Lamb Stories, 1999.
1999 was a big year for hand-raising lambs on this farm. The first twins to be born in that season seemed not to be doing too well; they were obviously hungry and not growing very fast. Being a bit of a softy and having enjoyed Damian’s upbringing so much, I decided that in order to grow two decent lambs from this pair, one of them needed to be fed by me, so that the other lamb could get sufficient milk. I decided the smaller of the two would be my target and then discovered that even in a malnourished state, lambs can still run awfully fast! Three days later we were to go to Auckland to see what market there might be for firewood, so naturally took small lamb with us. Along the way we met up with some French tourists, who were enchanted with our woolly child and told of a popular French children’s book about a lamb named Babette. Thus Babette was named in the Whangarei information and rest area, in the middle of the night. She was a huge hit at the Avondale market; if we’d charged people for petting time, we’d have made a great deal more than we did for selling firewood!

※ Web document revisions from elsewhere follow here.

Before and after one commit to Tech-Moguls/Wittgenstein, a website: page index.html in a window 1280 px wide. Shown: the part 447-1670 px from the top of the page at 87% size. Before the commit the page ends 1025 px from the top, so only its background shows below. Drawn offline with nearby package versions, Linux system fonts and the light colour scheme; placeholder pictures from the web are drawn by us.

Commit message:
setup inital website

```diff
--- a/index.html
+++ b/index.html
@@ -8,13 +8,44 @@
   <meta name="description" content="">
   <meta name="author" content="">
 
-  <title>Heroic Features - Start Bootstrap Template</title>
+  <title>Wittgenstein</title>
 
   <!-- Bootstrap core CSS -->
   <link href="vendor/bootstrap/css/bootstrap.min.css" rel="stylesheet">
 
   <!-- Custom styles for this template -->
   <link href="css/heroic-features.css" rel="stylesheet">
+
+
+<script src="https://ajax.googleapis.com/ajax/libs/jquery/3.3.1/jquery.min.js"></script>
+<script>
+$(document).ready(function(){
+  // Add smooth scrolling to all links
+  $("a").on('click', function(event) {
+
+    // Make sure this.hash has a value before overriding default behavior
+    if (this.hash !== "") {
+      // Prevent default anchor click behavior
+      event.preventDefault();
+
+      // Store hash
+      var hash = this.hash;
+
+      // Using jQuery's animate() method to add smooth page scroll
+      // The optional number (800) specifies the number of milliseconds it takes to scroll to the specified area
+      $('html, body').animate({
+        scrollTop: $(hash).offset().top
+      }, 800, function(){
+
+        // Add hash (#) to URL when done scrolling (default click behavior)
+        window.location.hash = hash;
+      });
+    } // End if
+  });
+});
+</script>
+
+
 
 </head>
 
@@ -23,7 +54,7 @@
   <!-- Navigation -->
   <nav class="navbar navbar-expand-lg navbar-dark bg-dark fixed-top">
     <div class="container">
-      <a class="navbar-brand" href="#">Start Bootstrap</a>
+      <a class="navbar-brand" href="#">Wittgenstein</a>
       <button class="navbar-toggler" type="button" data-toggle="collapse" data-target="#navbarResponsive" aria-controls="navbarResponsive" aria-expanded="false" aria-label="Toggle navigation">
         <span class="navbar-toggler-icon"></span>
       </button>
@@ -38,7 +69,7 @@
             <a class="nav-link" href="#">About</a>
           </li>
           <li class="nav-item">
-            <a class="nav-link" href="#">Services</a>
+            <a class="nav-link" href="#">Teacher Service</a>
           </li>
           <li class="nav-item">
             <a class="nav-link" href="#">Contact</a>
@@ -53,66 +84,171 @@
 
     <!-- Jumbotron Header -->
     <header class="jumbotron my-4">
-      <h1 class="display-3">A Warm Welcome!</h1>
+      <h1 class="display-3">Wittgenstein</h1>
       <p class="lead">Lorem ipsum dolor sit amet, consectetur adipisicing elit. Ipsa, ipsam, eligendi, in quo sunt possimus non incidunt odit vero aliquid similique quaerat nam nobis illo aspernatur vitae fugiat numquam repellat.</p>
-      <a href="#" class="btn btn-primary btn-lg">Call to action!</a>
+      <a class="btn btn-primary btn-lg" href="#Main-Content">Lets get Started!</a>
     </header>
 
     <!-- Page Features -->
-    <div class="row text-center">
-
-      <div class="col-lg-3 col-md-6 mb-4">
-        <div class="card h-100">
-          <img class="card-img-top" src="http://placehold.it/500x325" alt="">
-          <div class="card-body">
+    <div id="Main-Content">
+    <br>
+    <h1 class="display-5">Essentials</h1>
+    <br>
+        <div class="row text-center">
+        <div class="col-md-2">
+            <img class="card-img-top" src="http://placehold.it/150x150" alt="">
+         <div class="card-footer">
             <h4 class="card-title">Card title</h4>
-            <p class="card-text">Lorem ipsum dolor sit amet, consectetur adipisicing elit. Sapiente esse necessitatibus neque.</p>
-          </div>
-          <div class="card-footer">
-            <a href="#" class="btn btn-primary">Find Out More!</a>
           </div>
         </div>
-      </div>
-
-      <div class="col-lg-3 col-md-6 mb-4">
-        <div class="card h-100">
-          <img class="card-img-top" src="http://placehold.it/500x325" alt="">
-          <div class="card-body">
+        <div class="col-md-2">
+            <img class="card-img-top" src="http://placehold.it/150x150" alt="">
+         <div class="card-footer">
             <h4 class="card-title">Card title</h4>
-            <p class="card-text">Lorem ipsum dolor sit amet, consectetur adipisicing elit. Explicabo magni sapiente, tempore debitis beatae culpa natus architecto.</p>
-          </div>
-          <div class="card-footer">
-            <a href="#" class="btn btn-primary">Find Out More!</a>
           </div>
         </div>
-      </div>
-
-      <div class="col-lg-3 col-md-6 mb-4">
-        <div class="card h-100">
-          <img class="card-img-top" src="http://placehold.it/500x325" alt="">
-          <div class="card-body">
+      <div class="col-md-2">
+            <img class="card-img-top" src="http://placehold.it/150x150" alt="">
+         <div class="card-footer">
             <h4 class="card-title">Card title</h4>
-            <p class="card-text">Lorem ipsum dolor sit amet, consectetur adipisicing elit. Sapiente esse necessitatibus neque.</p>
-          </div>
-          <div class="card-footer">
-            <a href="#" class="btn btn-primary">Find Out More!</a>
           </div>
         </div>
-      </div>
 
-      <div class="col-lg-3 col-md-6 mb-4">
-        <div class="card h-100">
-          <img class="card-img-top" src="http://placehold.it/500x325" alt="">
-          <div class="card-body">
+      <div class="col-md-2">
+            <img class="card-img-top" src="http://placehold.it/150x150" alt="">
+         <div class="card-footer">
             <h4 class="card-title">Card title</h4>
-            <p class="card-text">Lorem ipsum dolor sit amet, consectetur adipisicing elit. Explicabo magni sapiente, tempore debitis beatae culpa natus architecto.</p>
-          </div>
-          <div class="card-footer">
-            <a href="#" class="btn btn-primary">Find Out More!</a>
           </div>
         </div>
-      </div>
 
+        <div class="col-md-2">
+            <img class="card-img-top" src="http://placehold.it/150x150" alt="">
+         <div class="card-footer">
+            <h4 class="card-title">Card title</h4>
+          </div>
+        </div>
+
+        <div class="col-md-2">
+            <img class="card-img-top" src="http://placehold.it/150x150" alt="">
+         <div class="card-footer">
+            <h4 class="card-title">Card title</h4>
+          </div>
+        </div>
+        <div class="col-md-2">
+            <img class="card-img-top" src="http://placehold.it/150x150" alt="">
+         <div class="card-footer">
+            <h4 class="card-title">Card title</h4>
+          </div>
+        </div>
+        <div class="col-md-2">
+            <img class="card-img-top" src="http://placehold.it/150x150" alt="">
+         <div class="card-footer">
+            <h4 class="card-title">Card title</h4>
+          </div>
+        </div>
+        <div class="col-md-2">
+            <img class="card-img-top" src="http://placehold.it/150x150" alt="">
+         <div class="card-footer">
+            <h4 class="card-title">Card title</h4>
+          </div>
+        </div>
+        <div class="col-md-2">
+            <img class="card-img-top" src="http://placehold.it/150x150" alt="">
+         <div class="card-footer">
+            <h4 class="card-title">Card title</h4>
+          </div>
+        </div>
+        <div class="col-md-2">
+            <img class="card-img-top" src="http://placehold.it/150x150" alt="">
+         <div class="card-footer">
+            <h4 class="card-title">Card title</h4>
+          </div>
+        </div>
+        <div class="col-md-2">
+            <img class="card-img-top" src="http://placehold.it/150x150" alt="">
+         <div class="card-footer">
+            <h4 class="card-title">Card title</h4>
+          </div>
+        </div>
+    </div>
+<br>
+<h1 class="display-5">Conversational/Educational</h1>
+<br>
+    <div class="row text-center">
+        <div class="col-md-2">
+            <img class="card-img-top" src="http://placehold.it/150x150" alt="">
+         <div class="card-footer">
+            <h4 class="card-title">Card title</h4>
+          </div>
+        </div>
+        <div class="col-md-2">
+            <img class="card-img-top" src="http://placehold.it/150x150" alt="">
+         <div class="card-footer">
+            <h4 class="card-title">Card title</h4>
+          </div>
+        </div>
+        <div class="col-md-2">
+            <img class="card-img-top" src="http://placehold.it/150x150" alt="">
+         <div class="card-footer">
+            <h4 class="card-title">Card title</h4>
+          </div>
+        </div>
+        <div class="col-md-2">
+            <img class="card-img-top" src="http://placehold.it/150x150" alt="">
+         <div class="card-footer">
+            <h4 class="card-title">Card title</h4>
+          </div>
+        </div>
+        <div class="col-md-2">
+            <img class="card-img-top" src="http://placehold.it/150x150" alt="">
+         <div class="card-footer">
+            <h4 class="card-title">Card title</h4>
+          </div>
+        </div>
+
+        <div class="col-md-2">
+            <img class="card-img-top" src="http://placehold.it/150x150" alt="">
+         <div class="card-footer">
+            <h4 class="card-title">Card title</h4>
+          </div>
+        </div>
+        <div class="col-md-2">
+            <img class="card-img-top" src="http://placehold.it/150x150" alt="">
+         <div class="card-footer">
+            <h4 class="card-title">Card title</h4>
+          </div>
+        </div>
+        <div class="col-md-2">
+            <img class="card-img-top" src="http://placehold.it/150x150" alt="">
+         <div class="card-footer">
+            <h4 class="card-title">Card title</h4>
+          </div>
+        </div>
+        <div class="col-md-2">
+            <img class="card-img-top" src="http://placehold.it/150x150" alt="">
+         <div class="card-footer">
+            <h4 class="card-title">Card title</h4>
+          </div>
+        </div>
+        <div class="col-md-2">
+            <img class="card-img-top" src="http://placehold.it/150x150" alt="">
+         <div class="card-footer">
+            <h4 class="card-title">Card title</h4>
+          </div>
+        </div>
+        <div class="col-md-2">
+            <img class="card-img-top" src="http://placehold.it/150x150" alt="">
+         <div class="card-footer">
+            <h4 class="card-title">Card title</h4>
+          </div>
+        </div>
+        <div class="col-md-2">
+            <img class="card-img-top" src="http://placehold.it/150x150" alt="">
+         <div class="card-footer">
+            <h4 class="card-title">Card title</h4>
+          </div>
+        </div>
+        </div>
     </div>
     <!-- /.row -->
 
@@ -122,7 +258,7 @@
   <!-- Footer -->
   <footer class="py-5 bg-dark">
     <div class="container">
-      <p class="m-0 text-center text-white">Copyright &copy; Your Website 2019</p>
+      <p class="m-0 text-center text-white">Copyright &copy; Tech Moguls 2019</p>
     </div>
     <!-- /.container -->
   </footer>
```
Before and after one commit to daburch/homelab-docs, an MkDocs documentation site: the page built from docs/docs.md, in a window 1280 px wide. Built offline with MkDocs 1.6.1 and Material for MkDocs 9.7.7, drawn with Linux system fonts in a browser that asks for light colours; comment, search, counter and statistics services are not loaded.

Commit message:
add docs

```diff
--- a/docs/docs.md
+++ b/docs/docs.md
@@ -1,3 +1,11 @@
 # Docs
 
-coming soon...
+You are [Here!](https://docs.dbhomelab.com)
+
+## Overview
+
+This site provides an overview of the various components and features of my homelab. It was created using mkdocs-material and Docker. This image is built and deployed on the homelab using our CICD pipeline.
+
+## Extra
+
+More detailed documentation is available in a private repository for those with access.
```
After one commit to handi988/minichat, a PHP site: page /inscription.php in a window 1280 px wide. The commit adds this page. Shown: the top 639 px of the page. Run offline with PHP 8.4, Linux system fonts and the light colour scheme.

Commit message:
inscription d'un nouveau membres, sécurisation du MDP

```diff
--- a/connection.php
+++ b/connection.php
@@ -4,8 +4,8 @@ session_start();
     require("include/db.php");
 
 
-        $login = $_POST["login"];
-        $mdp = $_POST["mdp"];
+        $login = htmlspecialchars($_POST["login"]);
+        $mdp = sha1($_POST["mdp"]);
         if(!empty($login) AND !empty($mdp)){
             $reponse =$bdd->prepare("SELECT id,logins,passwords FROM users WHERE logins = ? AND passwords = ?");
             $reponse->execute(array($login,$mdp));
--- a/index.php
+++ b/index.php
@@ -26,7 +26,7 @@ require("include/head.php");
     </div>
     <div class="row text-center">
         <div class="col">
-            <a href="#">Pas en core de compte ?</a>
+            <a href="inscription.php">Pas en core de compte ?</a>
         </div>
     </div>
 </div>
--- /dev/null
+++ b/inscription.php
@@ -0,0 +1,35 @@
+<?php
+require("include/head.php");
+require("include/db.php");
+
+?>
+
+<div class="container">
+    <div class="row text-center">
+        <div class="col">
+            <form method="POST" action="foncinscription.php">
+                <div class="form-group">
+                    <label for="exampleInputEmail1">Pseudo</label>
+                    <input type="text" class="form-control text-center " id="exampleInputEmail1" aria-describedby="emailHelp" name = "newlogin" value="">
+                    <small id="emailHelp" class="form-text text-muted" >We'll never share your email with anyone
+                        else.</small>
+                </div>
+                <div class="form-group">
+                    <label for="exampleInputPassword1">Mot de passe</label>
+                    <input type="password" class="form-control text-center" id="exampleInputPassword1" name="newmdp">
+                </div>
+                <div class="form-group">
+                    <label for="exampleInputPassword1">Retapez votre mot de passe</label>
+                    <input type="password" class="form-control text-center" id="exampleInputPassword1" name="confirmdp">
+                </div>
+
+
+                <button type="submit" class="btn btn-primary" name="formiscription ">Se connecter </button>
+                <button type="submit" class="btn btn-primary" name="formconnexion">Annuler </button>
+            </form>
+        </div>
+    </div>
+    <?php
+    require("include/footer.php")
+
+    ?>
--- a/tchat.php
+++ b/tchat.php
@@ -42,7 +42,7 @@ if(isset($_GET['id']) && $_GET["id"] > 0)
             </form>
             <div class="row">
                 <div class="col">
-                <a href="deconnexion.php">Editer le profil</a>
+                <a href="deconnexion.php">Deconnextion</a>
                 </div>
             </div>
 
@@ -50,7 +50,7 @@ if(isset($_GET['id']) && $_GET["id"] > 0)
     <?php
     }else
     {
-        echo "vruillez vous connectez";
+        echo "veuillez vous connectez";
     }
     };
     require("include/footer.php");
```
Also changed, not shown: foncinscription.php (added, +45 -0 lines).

Babette a few weeks later.
When we returned from our Auckland trip, we discovered two more lambs in need of assistance. Their mother had died during the night we were away. So now there were three. The new ewe became Yvette and her brother didn’t get a name except for being referred to as “the boy”. Getting emotionally attached to him would be a road to nowhere.
This is Yvette.
She was the cutest animal I’ve ever seen. Stephan said she was very much like the Romney/English Leicester cross lambs he used to breed, so presumably she took after that side of her family. Her brother was just an ordinary woolly Romney lamb.
And then there was yet another lamb, another small twin, with sadly inflamed eyes from having turned-in lower eyelids, thus she was easier to catch, being almost blind on one side. A poor sight to behold. She gradually came right once she’d had a few good feeds and her eyes were attended to. (The lower eyelid folds inwards, presumably a hereditary fault, so that the hair/wool irritates the eye and unless remedied will cause ulceration. The problem can usually be spotted from afar because of the amount of tears discharged from the eye, running down that side of the face.)
Then, as if there weren’t enough babes to feed, we were landed with Mint. Mint and Sauce were orphans from Long Bay. Sauce didn’t survive and we inherited Mint who became Minty, because her colouring reminds me of after dinner mints.
Obviously not a lamb picture!
The incidence of lambs that couldn’t be adequately fed by their mothers, prompted us to start culling out those poorer ewes. So we’ve weighed the sheep and lambs for the last couple of years to establish which ewes weren’t raising their lambs well and we hope that we have now eliminated any of the sheep that simply couldn’t do what they were supposed to.